INSTRUCTIONS TO FOLLOW: Find out how many lines of the material contain the string "effect" and give only that figure.
====
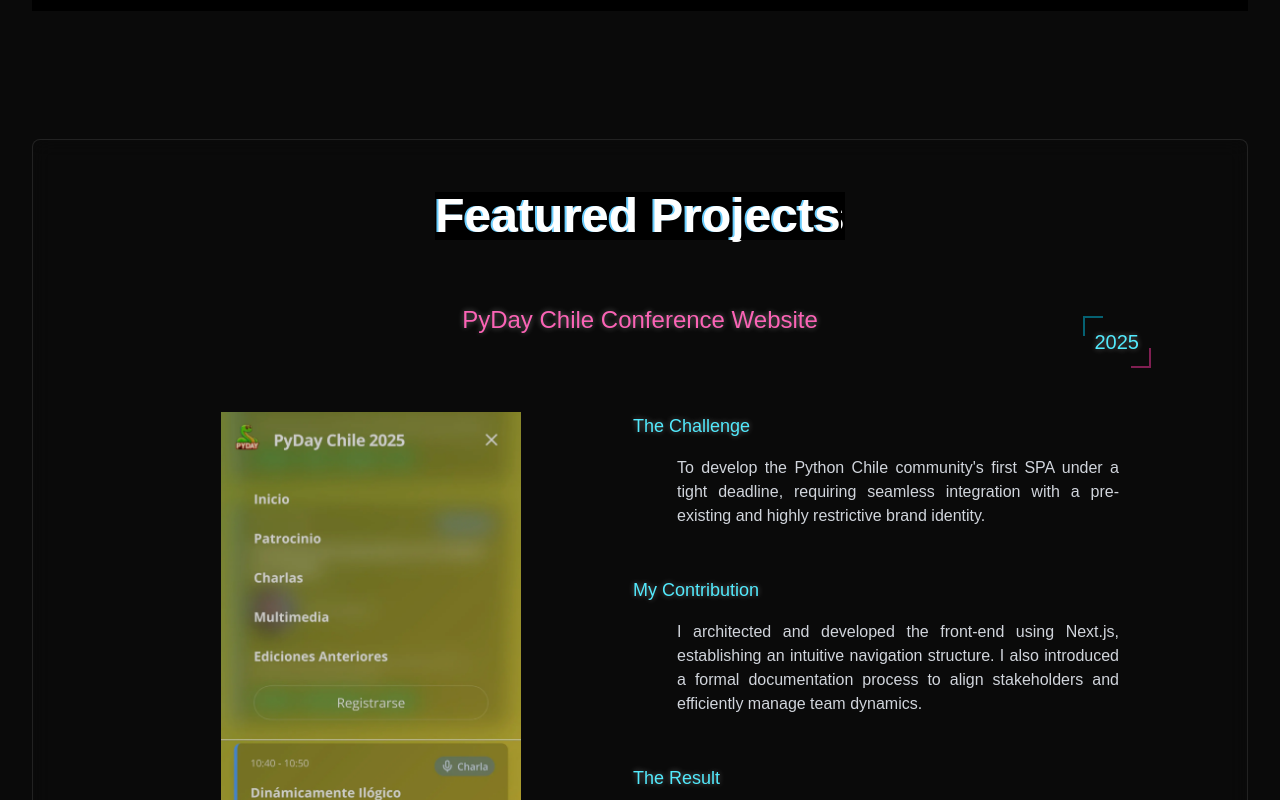
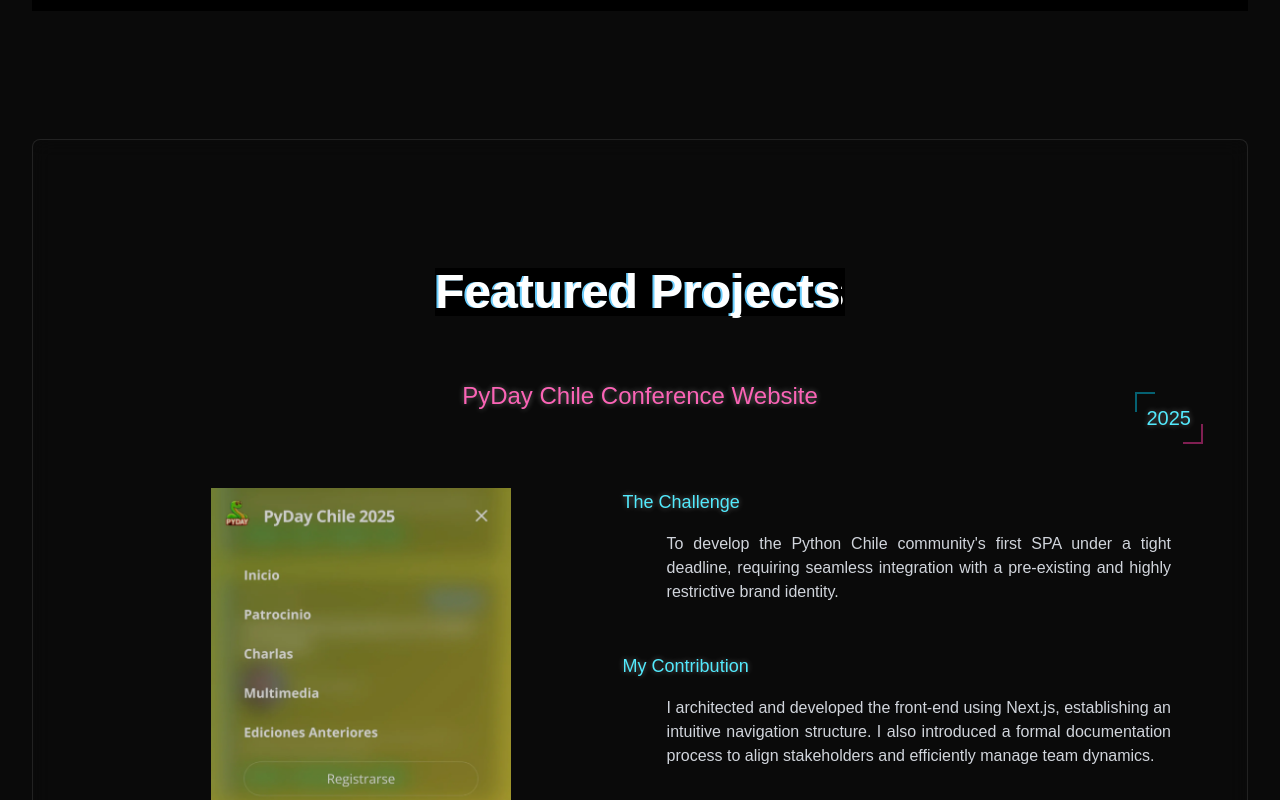
Before and after one commit to MariferVL/inner-rework, a Next.js app: page /en in a window 1280 px wide. Shown: the part 1760-2560 px from the top of the page. Built offline with nearby package versions, Linux system fonts and the light colour scheme.

Commit message:
Fix padding

```diff
--- a/components/ProjectsSection.js
+++ b/components/ProjectsSection.js
@@ -118,7 +118,7 @@
         {liveRegionMessage}
       </div>
 
-      <div className="w-full p-2 md:p-13 rounded-lg glass-effect border-2 border-cyan-500/30 relative animate-glow overflow-hidden">
+      <div className="w-full py-20 md:py-32 rounded-lg glass-effect border-2 border-cyan-500/30 relative animate-glow overflow-hidden">
         <div
           className="container mx-auto px-4 flex flex-col items-center"
           ref={projectCardRef}
```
====
RESPONSE AREA: 2